Similar to last year, the swing from very wet to dry and cold has put struggling crops under pressure. This has widened the gap between good and marginal, sometimes within the same field. Keep a close eye on crop development making sure key timings of fertiliser and sprays are not missed. Little visible disease and dry weather will tempt some growers to delay fungicide application or stretch spray windows. It is important to maintain good timing as most fungicides act preventatively. The effect of a missed timing will only be visible weeks later, by which time the fungicides curative activity is less effective at controlling disease and maintaining the crops yield potential.
Winter barley disease control
Slow early development meant T1 sprays were only applied towards the end of April. Aim to apply the T2 fungicide three to four weeks after T1, ideally when the flag leaf and the first few awns have emerged. Best performance comes with Prothioconazole plus an SDHI in the mix, where crops have the yield potential to justify the additional expense.
Winter wheat disease control
To maintain longevity and efficacy of cereal fungicides it is important to use them responsibly as part of fungicide programmes. This minimises the risk of resistant septoria strains developing. Follow label advice on applications per season: only use where necessary, keep up dose rates of actives in mixes and always use in combination with a multisite protectant such as Folpet, which protects other active ingredients in the mix.
Spring cereals were sown mostly in good time into good seedbeds. Some received a pre or early post emergence residual herbicide. However, dry weather at application means this weed control strategy may not be as effective as desired and a top up may be needed.

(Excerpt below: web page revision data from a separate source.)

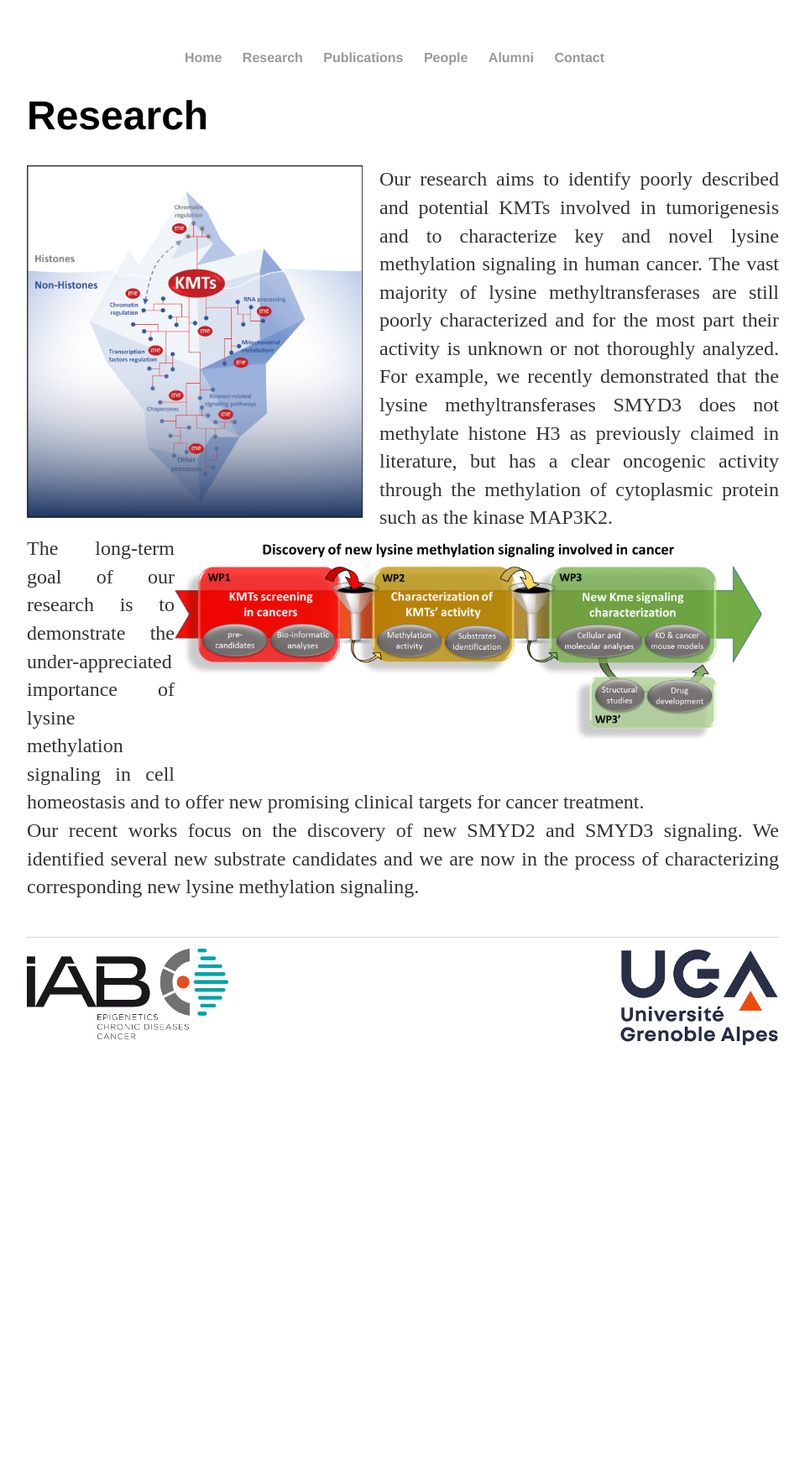
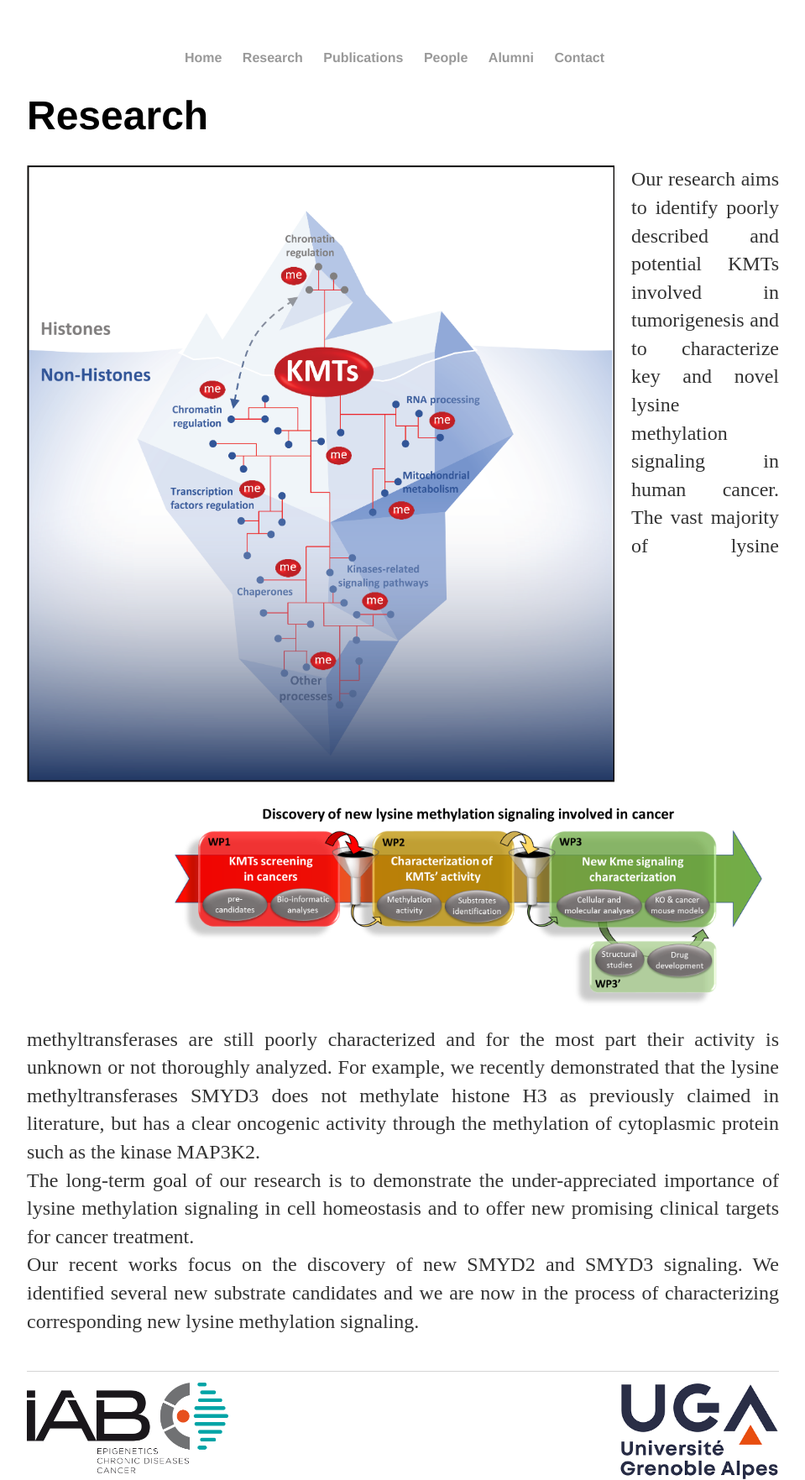
Before and after one commit to Reynoird-Lab/Reynoird-lab.github.io, a Jekyll site: the page built from Research/index.html, in a window 1280 px wide. Shown: the whole page at 84% size, without its empty margins (160-1119 px from the left). Built offline with Jekyll 4.4.1, drawn with Linux system fonts in a browser that asks for light colours; Markdown is read by kramdown in place of the engine named in the settings; before the commit the page ends 1246 px from its top, so only the background shows below that.

Commit message:
Update index.html

```diff
--- a/Research/index.html
+++ b/Research/index.html
@@ -4,7 +4,7 @@
 ---
 	<h1>{{ page.title }}</h1>
 
-<div><img src="https://reynoird-lab.github.io/Images/Lukinovic V graphical abstract CMYK_revision.png" title="Lysine Methylation Signaling" align="left" width="400" style="margin: 0px 20px 20px 0px;"/> <img src="https://reynoird-lab.github.io/Images/research.png" title="research" align="right" width="700" style="margin: 0px 20px 20px 0px;" br clear="left" /></div>
+<div><img src="https://reynoird-lab.github.io/Images/Lukinovic V graphical abstract CMYK_revision.png" title="Lysine Methylation Signaling" align="left" width="700" style="margin: 0px 20px 20px 0px;"/> <img src="https://reynoird-lab.github.io/Images/research.png" title="research" align="right" width="700" style="margin: 0px 20px 20px 0px;" br clear="left" /></div>
 <p align="justify">Our research aims to identify poorly described and potential KMTs involved in tumorigenesis and to characterize key and novel lysine methylation signaling in human cancer. The vast majority of lysine methyltransferases are still poorly characterized and for the most part their activity is unknown or not thoroughly analyzed. For example, we recently demonstrated that the lysine methyltransferases SMYD3 does not methylate histone H3 as previously claimed in literature, but has a clear oncogenic activity through the methylation of cytoplasmic protein such as the kinase MAP3K2.<br>
 The long-term goal of our research is to demonstrate the under-appreciated importance of lysine methylation signaling in cell homeostasis and to offer new promising clinical targets for cancer treatment.
 <br>Our recent works focus on the discovery of new SMYD2 and SMYD3 signaling. We identified several new substrate candidates and we are now in the process of characterizing corresponding new lysine methylation signaling.</p><br>
```
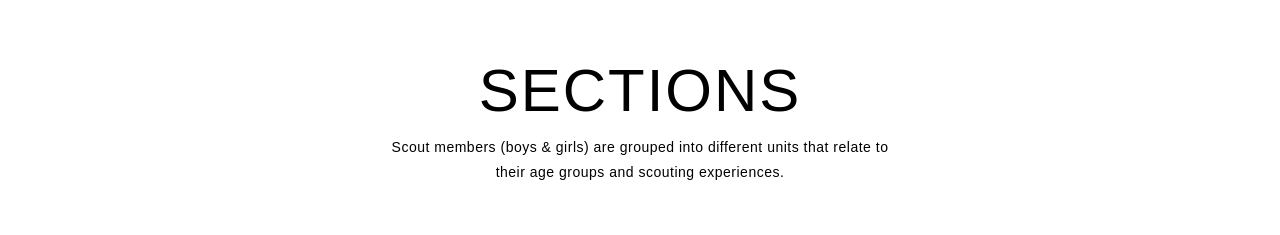
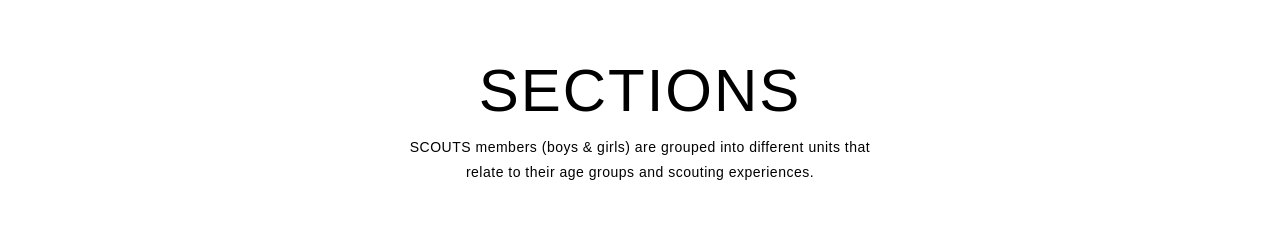
Before and after one commit to khawandmirabelle13-bit/scout, a website: page public/Home.html in a window 1280 px wide. Shown: the part 1100-1335 px from the top of the page. Drawn offline with Linux system fonts and the light colour scheme.

Commit message:
change in html

```diff
--- a/public/Home.html
+++ b/public/Home.html
@@ -56,7 +56,7 @@
     <div class="services container">
       <div class="service-top">
         <h1 class="section-title">Sections</h1>
-        <p> Scout members (boys  & girls) are grouped into different units that relate to their age groups and scouting
+        <p> SCOUTS members (boys  & girls) are grouped into different units that relate to their age groups and scouting
           experiences.</p>
       </div>
       <div class="service-bottom">
```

If herbicide has not yet been applied, apply a mixture of at least two broad spectrum herbicides when most of the weeds are at the two-four leaf stages ensuring weed competition is removed early.
Early sowing should mean good yield potential for spring cereals. Tank mixing a low rate fungicide with the herbicide will prevent disease becoming established and protect yield potential.
Apply nitrogen top dressing once tramlines are visible at the two-three leaf stage (GS 12 to 13). Later applications than this may green the crop but add little yield. Inspect protein crops for grass weeds and volunteers. If necessary, apply a graminicide (grass weed herbicide) once grasses have emerged and before the crop canopy closes over. A fungicide is recommended for beans at mid flowering to control chocolate spot and bean rust, usually applied in the second half of June.
Plans should be in place for early weed control. When using pre-emergence herbicides check regularly to ensure they are applied on time to avoid crop damage.
Although Diquat was reintroduced late last year for desiccation, this was only a temporary measure and is highly unlikely to be repeated this year. The alternatives, PPO inhibitors Spotlight and Gozai, are effective on crops that are starting to senesce, but they typically take one to two weeks longer to give the same effect as Diquat. For later plantings take the shorter growing season into consideration and reduce nitrogen (N) by 1.0 kg per hectare per day past the target planting date. Apply the remaining N pre crop emergence. Careful N management now will encourage earlier natural senescence and improve the probability of a successful burndown without Diquat.
You are reminded blight samples submitted from Northern Ireland were predominantly of the A37_2 strain which has reduced sensitivity to Fluazinam (Shirlan). Given the widespread occurrence of this strain in Northern Ireland Shirlan for blight control can no longer be relied upon.
Notes to editors:
- Follow DAERA on Twitter and Facebook.
- All media queries should be directed to the DAERA Press Office.